The Relay shuttle opened to passengers on Oct. 22, 2020, in the Mosaic District. It is free to ride and travels between Barnes & Noble and the nearby Dunn Loring-Merrifield Metro station between 10 a.m. and 2 p.m. on Mondays through Thursdays.
A partnership between the county and Dominion Energy, which provided the shuttle, the demonstration project is Virginia’s first state-funded use of a self-driving, electric vehicle in public transportation.
The county enlisted the Virginia Transportation Research Council and Virginia Tech to conduct an independent study of the technology and the service’s effectiveness as a transportation option, but that effort has been unavoidably shaped by the pandemic.
Though the shuttle can accommodate up to 12 passengers, capacity has been limited to three people, including a safety attendant, throughout the pilot to encourage social distancing.
Geiger notes that face masks are also required on the shuttle as long as the federal mask mandate for public transportation remains in effect, which is currently through April 18. Governors from 21 states, including Virginia Gov. Glenn Youngkin, filed a lawsuit against President Joe Biden’s administration yesterday (Tuesday), calling the mandate an example of federal overreach.
Despite the challenges presented by COVID-19 and some more mundane logistical issues, such as drivers illegally passing the 10 mile-per-hour vehicle, the Relay pilot “has been going well” overall, Geiger says, adding that the county has been learning throughout the experiment.
The shuttle will be on display this weekend (April 2-3) at the Mosaic District’s “Art Blooms” festival, a celebration of spring in partnership with the National Cherry Blossom Festival in D.C.
Art Blooms at Mosaic will also feature crafts and farmers markets, a beer garden from Caboose Brewing Company, a wine garden, live musical performances, and various family-friendly activities, such as face-painting and cooking demonstrations.

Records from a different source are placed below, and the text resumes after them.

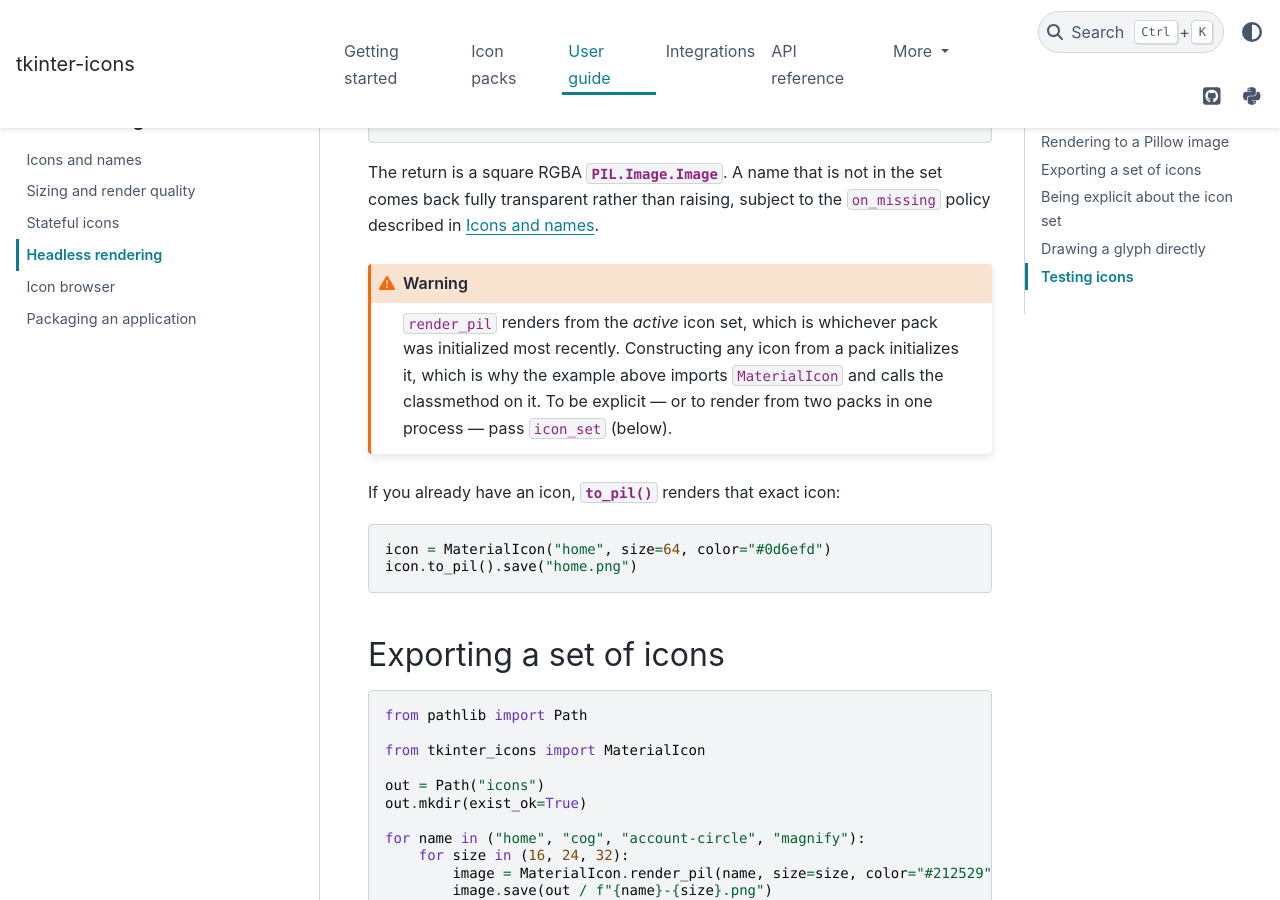
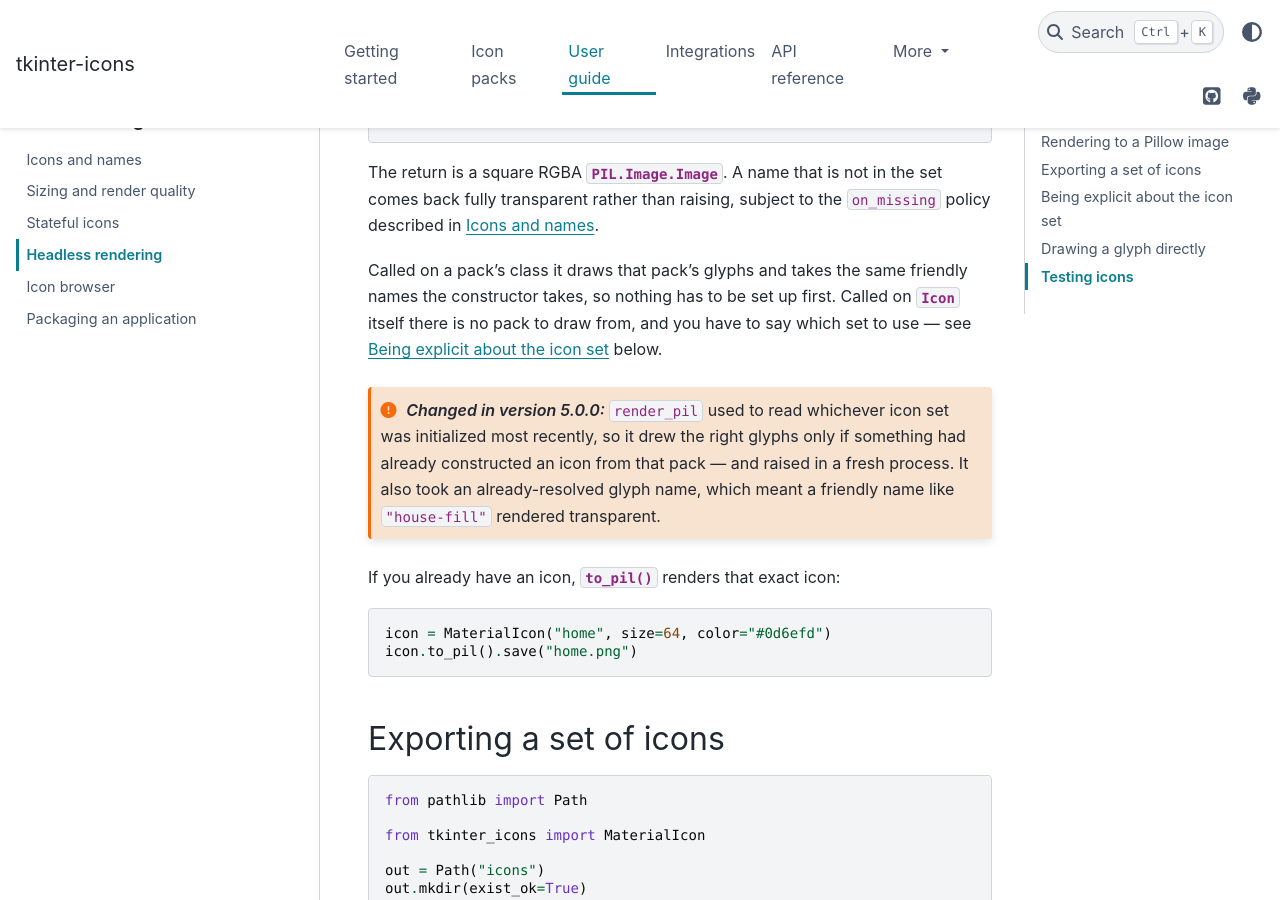
Before and after one commit to israel-dryer/ttkbootstrap-icons, a Sphinx documentation site: the page built from docs/guide/headless-rendering.rst, in a window 1280 px wide and 900 px high, scrolled down 579 px. Built offline with Sphinx 7.4.7 and the PyData theme 0.15.4, drawn with Linux system fonts in a browser that asks for light colours.

Commit message:
Correct the headless page, which this branch contradicts
The page carried a warning saying `render_pil` draws from whichever pack was initialized most recently, and that constructing an icon first is what makes the example work. That was true when it was written and is exactly what this branch changes, so leaving it would have shipped a page describing the bug as the design.

It now says what the method does — a pack's class draws that pack and takes friendly names, `Icon` itself needs an explicit set — with a `versionchanged` recording the old behaviour, since anyone who worked around it will want to know it is gone.

Co-Authored-By: Claude Opus 5 (1M context) <noreply@anthropic.com>

```diff
--- a/docs/guide/headless-rendering.rst
+++ b/docs/guide/headless-rendering.rst
@@ -20,9 +20,10 @@ Rendering to a Pillow image
 
 The return is a square RGBA :class:`PIL.Image.Image`. A name that is not in the set comes back fully transparent rather than raising, subject to the ``on_missing`` policy described in :doc:`icons-and-names`.
 
-.. warning::
+Called on a pack's class it draws that pack's glyphs and takes the same friendly names the constructor takes, so nothing has to be set up first. Called on :class:`~tkinter_icons.Icon` itself there is no pack to draw from, and you have to say which set to use — see :ref:`explicit-icon-sets` below.
 
-   ``render_pil`` renders from the *active* icon set, which is whichever pack was initialized most recently. Constructing any icon from a pack initializes it, which is why the example above imports ``MaterialIcon`` and calls the classmethod on it. To be explicit — or to render from two packs in one process — pass ``icon_set`` (below).
+.. versionchanged:: 5.0.0
+   ``render_pil`` used to read whichever icon set was initialized most recently, so it drew the right glyphs only if something had already constructed an icon from that pack — and raised in a fresh process. It also took an already-resolved glyph name, which meant a friendly name like ``"house-fill"`` rendered transparent.
 
 If you already have an icon, :meth:`~tkinter_icons.Icon.to_pil` renders that exact icon:
 
@@ -49,6 +50,8 @@ Exporting a set of icons
            image.save(out / f"{name}-{size}.png")
 
 No root window is created anywhere in that loop, so it runs under ``xvfb``-less CI, in a container, or from a build script.
+
+.. _explicit-icon-sets:
 
 Being explicit about the icon set
 ---------------------------------
```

“[Relay] will not be operating during the festival, but we will be promoting the days and hours of service,” Geiger said.